What are we learning from the Stations?
The Sensory Station provides common metrics of sensorimotor abilities that are currently being collected in a number interesting athlete and soldier populations. As such, this tool provides a unique translational bridge between laboratory-based research and applications for both sports and military pursuits. Some of the emerging articles and findings based on the Sensory Station are listed below. Click on the title image to get a PDF of the paper.
Erickson et. al (2011) demonstrate test-retest reliability of the Station measures.
"The results of this study show that many of the Nike Sensory Station assessments show repeatability and no learning effect over time. The measures that did improve across sessions show an expected learning effect caused by the motor response characteristics being measured." These tasks include Near-Far Quickness, Eye-Hand Coordination, and Go/No-Go.
The P3 Lab at Duke University uses the Sensory Stations to examine sensorimotor variability (Wang et al. 2015) and learning (Krasich et al. under review).
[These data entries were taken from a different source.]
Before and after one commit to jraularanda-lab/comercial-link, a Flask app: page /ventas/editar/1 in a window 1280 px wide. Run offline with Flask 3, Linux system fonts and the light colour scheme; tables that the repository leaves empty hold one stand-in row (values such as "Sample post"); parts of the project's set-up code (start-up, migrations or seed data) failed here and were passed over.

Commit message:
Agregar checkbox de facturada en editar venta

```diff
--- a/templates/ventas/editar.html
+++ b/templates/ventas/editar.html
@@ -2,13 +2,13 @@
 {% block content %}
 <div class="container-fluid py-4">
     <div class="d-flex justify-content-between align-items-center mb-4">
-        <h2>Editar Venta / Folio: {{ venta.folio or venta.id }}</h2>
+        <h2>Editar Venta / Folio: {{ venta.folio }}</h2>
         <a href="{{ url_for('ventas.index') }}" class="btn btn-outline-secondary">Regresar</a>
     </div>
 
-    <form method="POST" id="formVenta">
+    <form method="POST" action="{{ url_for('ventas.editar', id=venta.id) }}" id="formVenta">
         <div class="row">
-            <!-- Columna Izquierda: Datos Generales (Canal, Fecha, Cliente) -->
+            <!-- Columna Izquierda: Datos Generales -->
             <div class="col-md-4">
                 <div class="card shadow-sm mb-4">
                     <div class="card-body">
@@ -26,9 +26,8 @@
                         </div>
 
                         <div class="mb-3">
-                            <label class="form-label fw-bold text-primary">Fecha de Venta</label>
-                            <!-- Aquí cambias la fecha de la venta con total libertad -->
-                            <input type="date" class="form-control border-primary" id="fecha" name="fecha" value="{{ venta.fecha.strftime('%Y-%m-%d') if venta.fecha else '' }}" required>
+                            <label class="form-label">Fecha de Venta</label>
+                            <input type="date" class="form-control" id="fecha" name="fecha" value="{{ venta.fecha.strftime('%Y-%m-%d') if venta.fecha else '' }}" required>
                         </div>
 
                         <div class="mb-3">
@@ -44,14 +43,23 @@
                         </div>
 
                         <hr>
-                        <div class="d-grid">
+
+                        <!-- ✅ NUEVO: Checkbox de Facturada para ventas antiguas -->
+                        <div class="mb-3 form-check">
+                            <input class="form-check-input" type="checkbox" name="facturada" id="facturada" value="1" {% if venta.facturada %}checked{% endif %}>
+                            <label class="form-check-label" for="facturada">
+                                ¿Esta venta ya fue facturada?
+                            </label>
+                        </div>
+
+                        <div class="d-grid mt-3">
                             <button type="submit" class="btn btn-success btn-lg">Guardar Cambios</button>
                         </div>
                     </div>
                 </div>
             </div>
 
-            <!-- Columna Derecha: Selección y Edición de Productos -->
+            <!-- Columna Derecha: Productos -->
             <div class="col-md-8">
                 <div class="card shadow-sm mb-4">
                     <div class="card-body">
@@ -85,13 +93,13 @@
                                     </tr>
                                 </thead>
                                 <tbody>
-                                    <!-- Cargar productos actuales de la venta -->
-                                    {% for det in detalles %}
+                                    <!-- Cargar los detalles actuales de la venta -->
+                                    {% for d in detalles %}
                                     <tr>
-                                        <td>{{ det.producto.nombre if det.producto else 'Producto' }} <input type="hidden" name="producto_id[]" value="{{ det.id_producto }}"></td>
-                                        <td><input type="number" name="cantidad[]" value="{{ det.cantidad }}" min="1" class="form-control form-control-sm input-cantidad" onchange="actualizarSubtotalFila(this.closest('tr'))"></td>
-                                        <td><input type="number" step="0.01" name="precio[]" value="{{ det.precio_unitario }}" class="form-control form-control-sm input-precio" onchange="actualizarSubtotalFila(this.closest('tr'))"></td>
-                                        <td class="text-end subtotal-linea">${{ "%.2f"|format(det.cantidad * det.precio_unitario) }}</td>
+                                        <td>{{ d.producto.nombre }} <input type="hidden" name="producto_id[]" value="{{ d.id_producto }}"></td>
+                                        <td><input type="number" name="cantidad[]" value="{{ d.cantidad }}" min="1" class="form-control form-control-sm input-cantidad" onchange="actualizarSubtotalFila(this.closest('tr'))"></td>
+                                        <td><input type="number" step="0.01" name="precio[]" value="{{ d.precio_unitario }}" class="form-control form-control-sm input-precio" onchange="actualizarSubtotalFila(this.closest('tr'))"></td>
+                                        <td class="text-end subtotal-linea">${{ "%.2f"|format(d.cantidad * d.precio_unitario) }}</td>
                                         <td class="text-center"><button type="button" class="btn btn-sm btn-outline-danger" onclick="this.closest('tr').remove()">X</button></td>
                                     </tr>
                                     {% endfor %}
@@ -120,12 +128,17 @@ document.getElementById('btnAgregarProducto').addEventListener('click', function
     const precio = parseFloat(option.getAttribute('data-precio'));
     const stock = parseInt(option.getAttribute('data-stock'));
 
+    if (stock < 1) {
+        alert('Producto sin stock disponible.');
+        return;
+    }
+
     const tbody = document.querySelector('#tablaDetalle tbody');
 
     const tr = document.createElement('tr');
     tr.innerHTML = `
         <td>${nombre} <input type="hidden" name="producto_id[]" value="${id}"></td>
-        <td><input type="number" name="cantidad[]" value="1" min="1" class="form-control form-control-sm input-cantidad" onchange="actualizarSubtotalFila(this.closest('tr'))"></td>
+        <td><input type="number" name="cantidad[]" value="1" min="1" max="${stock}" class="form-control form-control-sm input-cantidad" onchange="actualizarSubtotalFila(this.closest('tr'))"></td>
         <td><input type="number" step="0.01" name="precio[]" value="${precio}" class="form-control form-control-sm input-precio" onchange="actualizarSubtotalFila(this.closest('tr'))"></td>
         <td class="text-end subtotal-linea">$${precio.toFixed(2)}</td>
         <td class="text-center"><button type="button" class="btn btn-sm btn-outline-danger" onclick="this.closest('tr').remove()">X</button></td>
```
Research in the P3 Lab seeks to examine the ways in which individuals differ in their sensorimotor skills and how these can be improved with training. In Wang et al (2015) we show that the Sensory Stations primarily assess three types of abilities; visual-motor control, visual sensitivity, and eye-quickness (dynamic attention), and that some aspects of these abilities differ between the genders and as a function of the time of day. Further, in Krasich et al. (under review) we have found that training on the Sensory Station leads improvements in tasks involving visual-motor function, with little improvement in visual sensitivity.
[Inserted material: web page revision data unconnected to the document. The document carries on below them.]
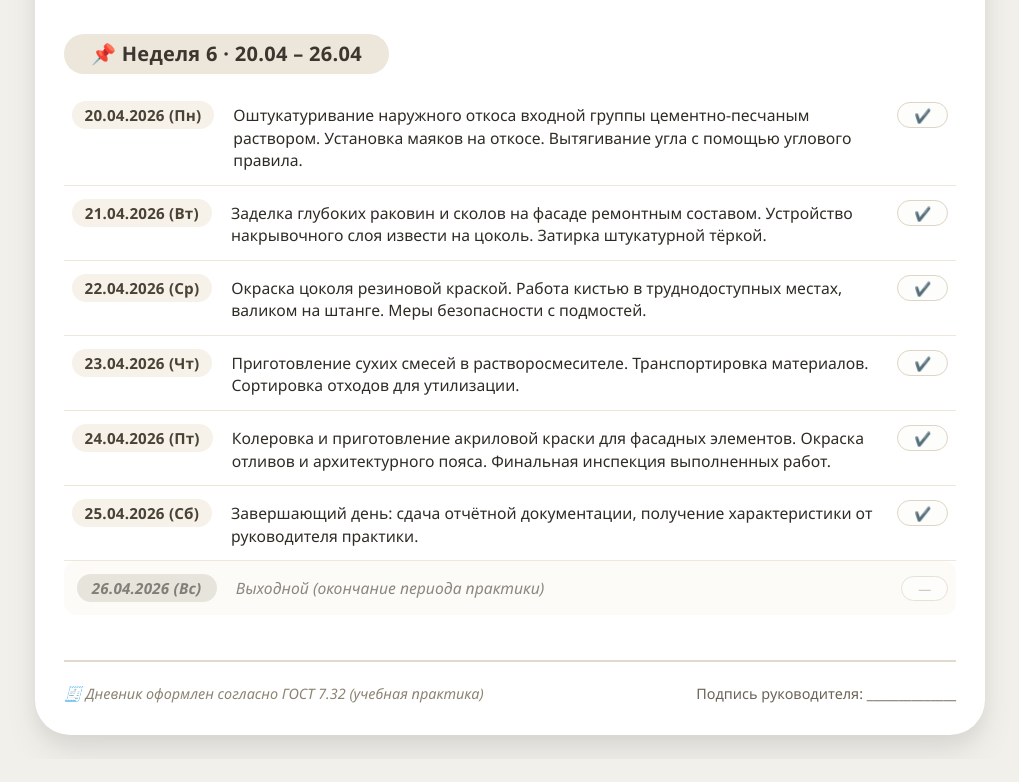
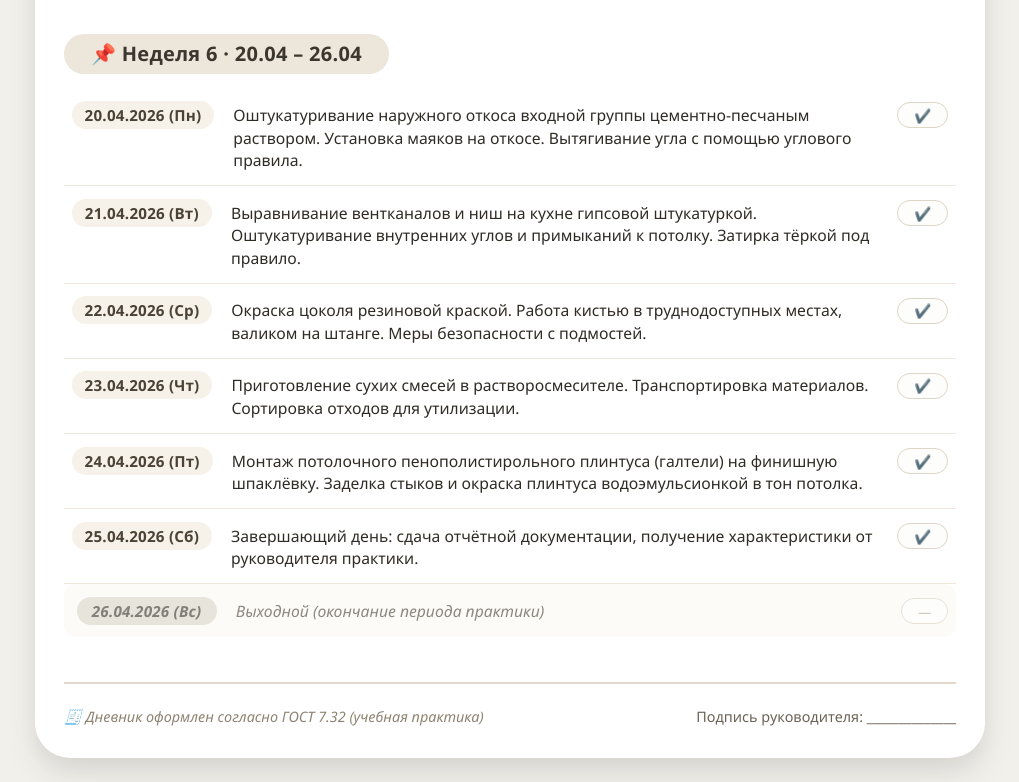
Before and after one commit to avgustenko/alenka_pidorasinka, a plain HTML site: page index.html in a window 1280 px wide. Shown: the part 2830-3612 px from the top of the page, without its empty margins (130-1149 px from the left). Before the commit the page ends 3589 px from the top, so only its background shows below. Drawn offline with Linux system fonts and the light colour scheme.

Commit message:
index.html

```diff
--- a/index.html
+++ b/index.html
@@ -366,7 +366,7 @@
       </div>
     </div>
 
-    <!-- НЕДЕЛЯ 4 (дата 08.04 изменена) -->
+    <!-- НЕДЕЛЯ 4 -->
     <div class="week-block">
       <div class="week-title">📌 Неделя 4 · 06.04 – 10.04</div>
       <div class="day-entry">
@@ -401,7 +401,7 @@
       </div>
     </div>
 
-    <!-- НЕДЕЛЯ 5 (даты 13–17 апреля без изменений) -->
+    <!-- НЕДЕЛЯ 5 (13–17 апреля без изменений) -->
     <div class="week-block">
       <div class="week-title">📌 Неделя 5 · 13.04 – 17.04</div>
       <div class="day-entry">
@@ -436,7 +436,7 @@
       </div>
     </div>
 
-    <!-- НЕДЕЛЯ 6 (даты 20.04, 21.04, 24.04 изменены) -->
+    <!-- НЕДЕЛЯ 6 (20.04, 21.04, 24.04 — изменены, особый упор на стены и потолки) -->
     <div class="week-block">
       <div class="week-title">📌 Неделя 6 · 20.04 – 26.04</div>
       <div class="day-entry">
@@ -446,7 +446,7 @@
       </div>
       <div class="day-entry">
         <div class="day-date">21.04.2026 (Вт)</div>
-        <div class="day-desc">Заделка глубоких раковин и сколов на фасаде ремонтным составом. Устройство накрывочного слоя извести на цоколь. Затирка штукатурной тёркой.</div>
+        <div class="day-desc">Выравнивание вентканалов и ниш на кухне гипсовой штукатуркой. Оштукатуривание внутренних углов и примыканий к потолку. Затирка тёркой под правило.</div>
         <div class="mark-cell">✔️</div>
       </div>
       <div class="day-entry">
@@ -461,7 +461,7 @@
       </div>
       <div class="day-entry">
         <div class="day-date">24.04.2026 (Пт)</div>
-        <div class="day-desc">Колеровка и приготовление акриловой краски для фасадных элементов. Окраска отливов и архитектурного пояса. Финальная инспекция выполненных работ.</div>
+        <div class="day-desc">Монтаж потолочного пенополистирольного плинтуса (галтели) на финишную шпаклёвку. Заделка стыков и окраска плинтуса водоэмульсионкой в тон потолка.</div>
         <div class="mark-cell">✔️</div>
       </div>
       <div class="day-entry">
```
Researchers at the University of North Dakota have shown the Sensory Station tasks are predictive of on-ice performance.
Poltavski & Biberdorff (2014). The role of visual perception measures used in sports vision programs in predicting actual game performance in Division collegiate hockey players.
Using the Sensory Stations as a primary research tool Poltavski and Biberdorff demonstrated that 69% of the goals made by Division I collegiate hockey players over two seasons could be predicted by faster reaction time to a visual stimulus (average simple RT), better visual memory (Perception Span), better visual discrimination (Go/No-Go), and a faster ability to shift focus between near and far objects (Near-Far Quickness Score) as assessed with the Sensory Station. Approximately 42% of the game points were significantly related to better discrimination among competing visual stimuli (Go/No-Go) and faster reaction time (average simple RT). This is one of the first studies to show that trainable sensorimotor skills, are indeed important for sports performance.
Researchers at the Matthew Gfeller Center at UNC-Chapel Hill have been using the Stations to study the effects of sports-related traumatic brain injury
Current projects at the Matthew Gfeller Sports-Related Traumatic Brain Injury Research Center have utilized the Sensory Stations as a tool for understanding the effects of concussions on vision and sensory performance As part of this program, they are working to derive 'reliable change indices' that describe how performance on the Stations changes over time in both concussed and non-concussed athletes. This information will allow for the Sensory Station tasks to be used as clinical diagnostics for TBI. In addition, Harpham et al (2013) showed that among a cohort of 38 Division I college football players, individuals who scored worse in Sensory Station tasks prior to the football season were more likely to sustained severe head impacts during practices and games throughout the course of the season.
Supporting References for Station Tasks
Here are a few more supporting references that pertain to the tasks included in the Sensory Station battery.
Are there articles, that you think should be added here? Email us and let us know.